▶ _TASK STATEMENT_
Gather every line below where "String" appears.

[Before-and-after change data]

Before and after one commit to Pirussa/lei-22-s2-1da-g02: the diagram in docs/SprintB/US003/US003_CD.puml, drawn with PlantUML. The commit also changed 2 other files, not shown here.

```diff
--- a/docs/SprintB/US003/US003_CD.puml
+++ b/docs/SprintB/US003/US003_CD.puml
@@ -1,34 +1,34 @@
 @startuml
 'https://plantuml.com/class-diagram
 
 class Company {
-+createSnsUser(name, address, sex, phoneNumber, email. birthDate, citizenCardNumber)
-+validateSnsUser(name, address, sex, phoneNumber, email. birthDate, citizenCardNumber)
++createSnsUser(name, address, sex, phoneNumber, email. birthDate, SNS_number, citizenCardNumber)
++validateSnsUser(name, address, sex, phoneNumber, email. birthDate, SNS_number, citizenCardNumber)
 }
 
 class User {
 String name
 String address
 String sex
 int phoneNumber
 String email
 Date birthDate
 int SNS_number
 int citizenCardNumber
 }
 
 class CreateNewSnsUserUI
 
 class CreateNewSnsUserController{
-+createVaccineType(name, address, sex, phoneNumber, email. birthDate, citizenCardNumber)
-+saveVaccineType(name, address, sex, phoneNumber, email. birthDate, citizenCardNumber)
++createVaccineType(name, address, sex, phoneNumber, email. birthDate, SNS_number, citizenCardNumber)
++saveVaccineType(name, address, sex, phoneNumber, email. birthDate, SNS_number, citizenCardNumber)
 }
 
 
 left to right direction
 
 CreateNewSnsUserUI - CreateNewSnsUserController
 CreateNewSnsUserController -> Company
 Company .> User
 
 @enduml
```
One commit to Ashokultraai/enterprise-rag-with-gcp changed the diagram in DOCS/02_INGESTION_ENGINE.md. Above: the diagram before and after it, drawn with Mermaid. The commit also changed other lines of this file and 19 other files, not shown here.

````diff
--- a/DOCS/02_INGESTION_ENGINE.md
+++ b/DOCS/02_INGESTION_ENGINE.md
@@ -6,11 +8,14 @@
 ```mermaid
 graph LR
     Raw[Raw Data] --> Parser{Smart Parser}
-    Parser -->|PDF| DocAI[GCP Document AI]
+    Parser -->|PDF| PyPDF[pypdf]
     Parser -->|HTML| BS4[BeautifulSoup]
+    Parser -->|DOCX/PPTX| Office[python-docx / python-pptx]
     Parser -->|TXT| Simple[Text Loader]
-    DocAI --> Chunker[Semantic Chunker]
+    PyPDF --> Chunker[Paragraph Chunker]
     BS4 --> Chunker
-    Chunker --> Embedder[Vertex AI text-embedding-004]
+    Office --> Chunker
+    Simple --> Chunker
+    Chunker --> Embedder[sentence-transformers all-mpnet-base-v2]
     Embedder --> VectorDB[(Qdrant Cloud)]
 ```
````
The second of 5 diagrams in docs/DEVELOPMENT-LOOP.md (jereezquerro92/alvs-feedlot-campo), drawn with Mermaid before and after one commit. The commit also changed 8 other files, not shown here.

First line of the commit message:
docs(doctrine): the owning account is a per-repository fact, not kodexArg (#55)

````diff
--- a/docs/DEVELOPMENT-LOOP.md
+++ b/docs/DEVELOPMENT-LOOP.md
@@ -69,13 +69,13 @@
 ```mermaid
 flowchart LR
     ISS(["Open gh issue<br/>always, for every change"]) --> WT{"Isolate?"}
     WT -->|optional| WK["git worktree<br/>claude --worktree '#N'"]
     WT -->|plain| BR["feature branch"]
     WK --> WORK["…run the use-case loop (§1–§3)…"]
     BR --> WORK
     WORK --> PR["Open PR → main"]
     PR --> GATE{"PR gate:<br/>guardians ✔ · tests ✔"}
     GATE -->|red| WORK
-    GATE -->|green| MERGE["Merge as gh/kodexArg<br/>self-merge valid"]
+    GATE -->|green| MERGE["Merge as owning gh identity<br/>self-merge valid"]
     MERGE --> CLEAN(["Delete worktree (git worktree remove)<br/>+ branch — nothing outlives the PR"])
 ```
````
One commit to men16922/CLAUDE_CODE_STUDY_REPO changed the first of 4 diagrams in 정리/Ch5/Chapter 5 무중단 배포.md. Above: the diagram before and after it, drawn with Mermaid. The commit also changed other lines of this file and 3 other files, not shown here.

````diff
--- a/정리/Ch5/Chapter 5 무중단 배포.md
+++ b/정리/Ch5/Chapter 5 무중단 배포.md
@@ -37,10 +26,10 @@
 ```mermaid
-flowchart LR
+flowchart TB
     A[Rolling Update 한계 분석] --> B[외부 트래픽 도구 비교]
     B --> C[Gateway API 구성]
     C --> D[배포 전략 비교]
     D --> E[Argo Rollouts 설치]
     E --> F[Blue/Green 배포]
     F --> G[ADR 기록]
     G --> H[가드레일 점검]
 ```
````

▶ _SOLUTION TO THIS TASK_
 String name
 String address
 String sex
 String email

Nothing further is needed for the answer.